If certain statutory conditions are fulfilled, companies obliged to pay the Macedonian Corporate Income Tax (CIT) should submit reports for their 2019 transactions with related parties to the Public Revenue Office before September 30, 2020. The 2019 financial year is the first for which CIT payers are obliged to file such reports, according to the CIT Law.
Given the significant tightening of Polish tax regulations with regard to carrying out and appropriately documenting and reporting transactions, implementing a tax risk management policy has now become a business necessity in Poland both for enterprises with Polish capital and global giants with Polish subsidiaries.
Doing business remotely continues to gain in popularity, both allowing work to continue (often from home) when pandemic conditions require it and actually increasing many individuals’ overall productivity in certain industries. Despite its advantages, however, the data implications of remote working have recently become more complex.
Rare is the opportunity to participate in a wave of enthusiastic transformation – a breaking-away from old ways and a journey to uncharted regions. Duncan Weston, Executive Partner at CMS, has played a fundamental role in several different law firm and legal industry transformations. And he’s not done yet.
CMS has advised Plastic Omnium on establishing a joint venture with ElringKlinger. In addition, Plastic Omnium acquired ElringKlinger’s Austrian subsidiary — ElringKlinger Fuelcell Systems Austria — for almost EUR 15 million. KPMG Law Germany and KPMG Law Austria Buchberger Ettmayer advised ElringKlinger on the transaction, which remain subject to regulatory approval.

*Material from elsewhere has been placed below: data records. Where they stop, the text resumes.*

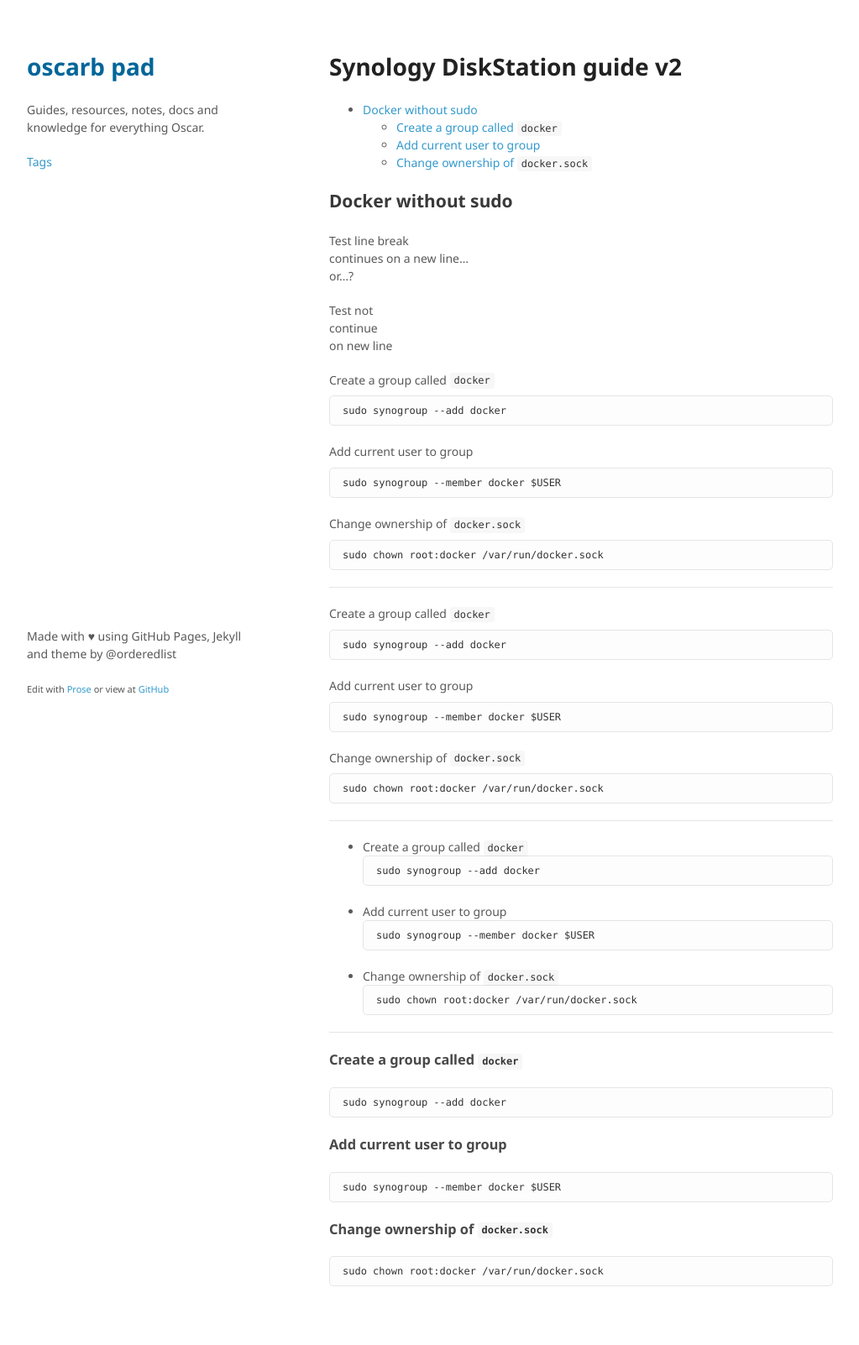
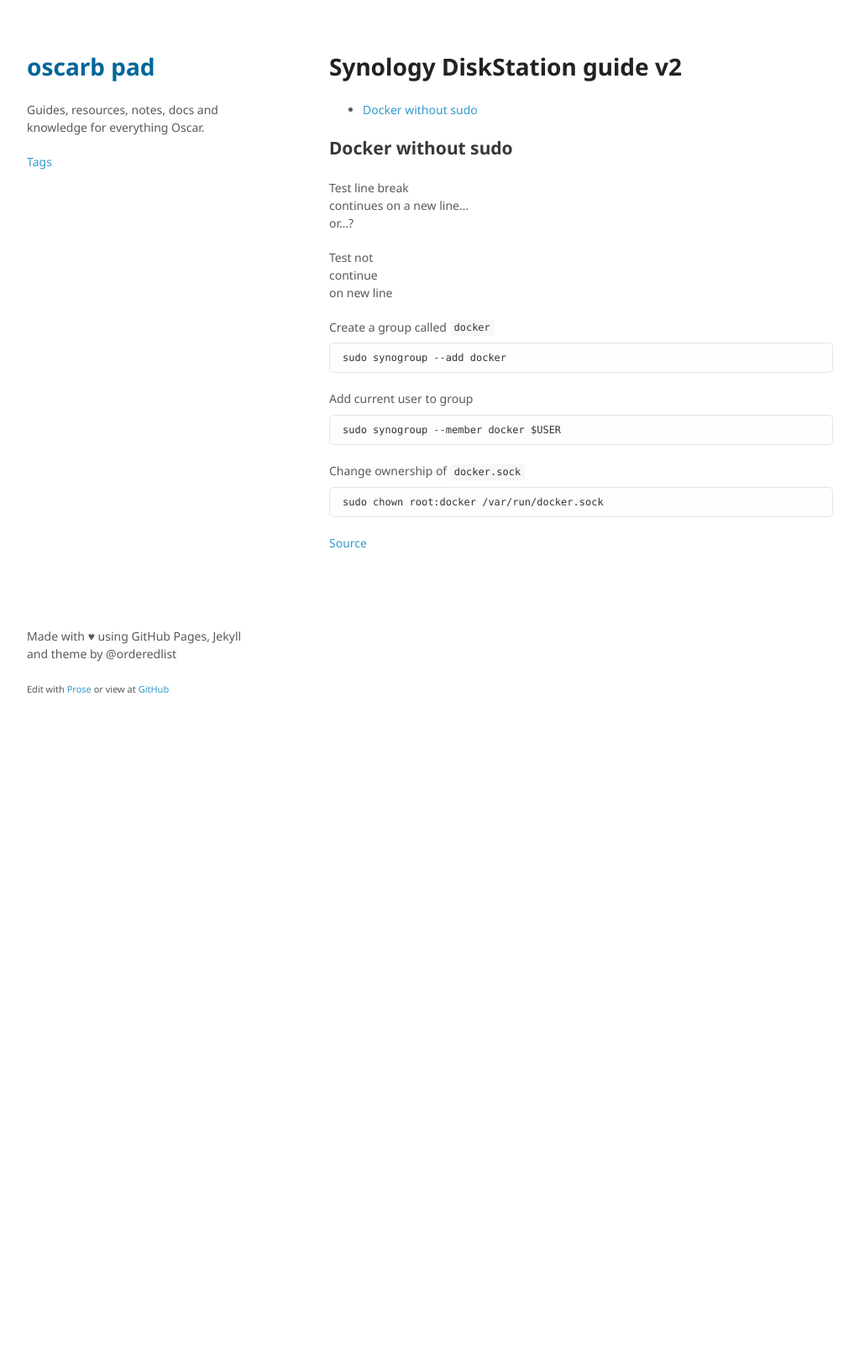
Before and after one commit to oscarb/pad, a Jekyll site: the page built from _docs/synology-ds.md, in a window 1280 px wide. Shown: the whole page at 84% size, without its empty margins (128-1151 px from the left). Built offline with Jekyll 4.4.1, drawn with Linux system fonts in a browser that asks for light colours; some web fonts are replaced; after the commit the page ends 900 px from its top, so only the background shows below that.

Commit message:
Update synology-ds.md

````diff
--- a/_docs/synology-ds.md
+++ b/_docs/synology-ds.md
@@ -34,54 +34,4 @@ Change ownership of `docker.sock`
 	sudo chown root:docker /var/run/docker.sock
 
 
----
-
-
-Create a group called `docker`
-```
-sudo synogroup --add docker
-```
-
-Add current user to group
-```
-sudo synogroup --member docker $USER
-```
-
-Change ownership of `docker.sock`
-```
-sudo chown root:docker /var/run/docker.sock
-```
-
----
-
-* Create a group called `docker`
-```
-sudo synogroup --add docker
-```
-* Add current user to group
-```
-sudo synogroup --member docker $USER
-```
-* Change ownership of `docker.sock`
-```
-sudo chown root:docker /var/run/docker.sock
-```
-
-
-
----
-
-
-
-### Create a group called `docker`
-```
-sudo synogroup --add docker
-```
-### Add current user to group
-```
-sudo synogroup --member docker $USER
-```
-### Change ownership of `docker.sock`
-```
-sudo chown root:docker /var/run/docker.sock
-```
+[Source](https://davejansen.com/manage-docker-without-needing-sudo-on-your-synology-nas/)
````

Montenegro first introduced a State aid control framework in 2011 in preparation for initiating the EU accession process. Almost ten years later, as the candidate country currently furthest along its accession journey, Montenegro has largely harmonized its State aid framework with the EU acquis. Still, the current level of enforcement and transparency leave a lot of room for improvement.
In merger control, the standstill obligation requires that the parties refrain from implementing a concentration before obtaining the required merger clearance. This duty represents a cornerstone of many merger control regimes and is intended to protect the structure of the market and the consumers from any damage that could result from a transaction that had not been properly examined and could turn out to be anti-competitive.
Some experts say that “data is the new oil,” but oil can catch fire easily without proper handling. When you hear concerns about the collection of personal data, you might first associate them with data protection regulations, but competition law can also seriously affect your business. Competition authorities have intervened recently against platforms by using patterns that might be widely applied to other companies. Is this just the beginning? Who is in danger?
The Turkish capital markets have undergone many regulatory amendments and adjustments this year to provide a more robust environment in terms of transparency, competition, and stability for investors. As regulators have kept manipulative transactions in their sights to overcome the panic created by COVID-19, the Turkish Capital Markets Board (CMB) has imposed many sanctions and penalties.
Are you still reading? Despite the title this is not a COVID-19 piece. Quite frankly we have had enough of that. We want life to go back to how it was – but it won’t. Something new is happening. People have been humbled by the effects of the C-word on their very existence. Everyone is suddenly more aware of the need to change – in Turkey, for example, we always kiss and hug upon meeting, and we are not used to the concept of social distancing at all. Now we stand a meter apart and elbow or fist bump – which still feels odd to me. We are aware and we are asking ourselves – “what needs to change? Was this our fault? What is biodiversity? What can we do?”
Already struggling with the international coronavirus pandemic, Bulgaria has recently found itself dealing with a major internal political crisis as well – one which, ironically, despite the general incentive towards social distancing, has brought people outside of their homes and onto the streets of the nation’s major cities.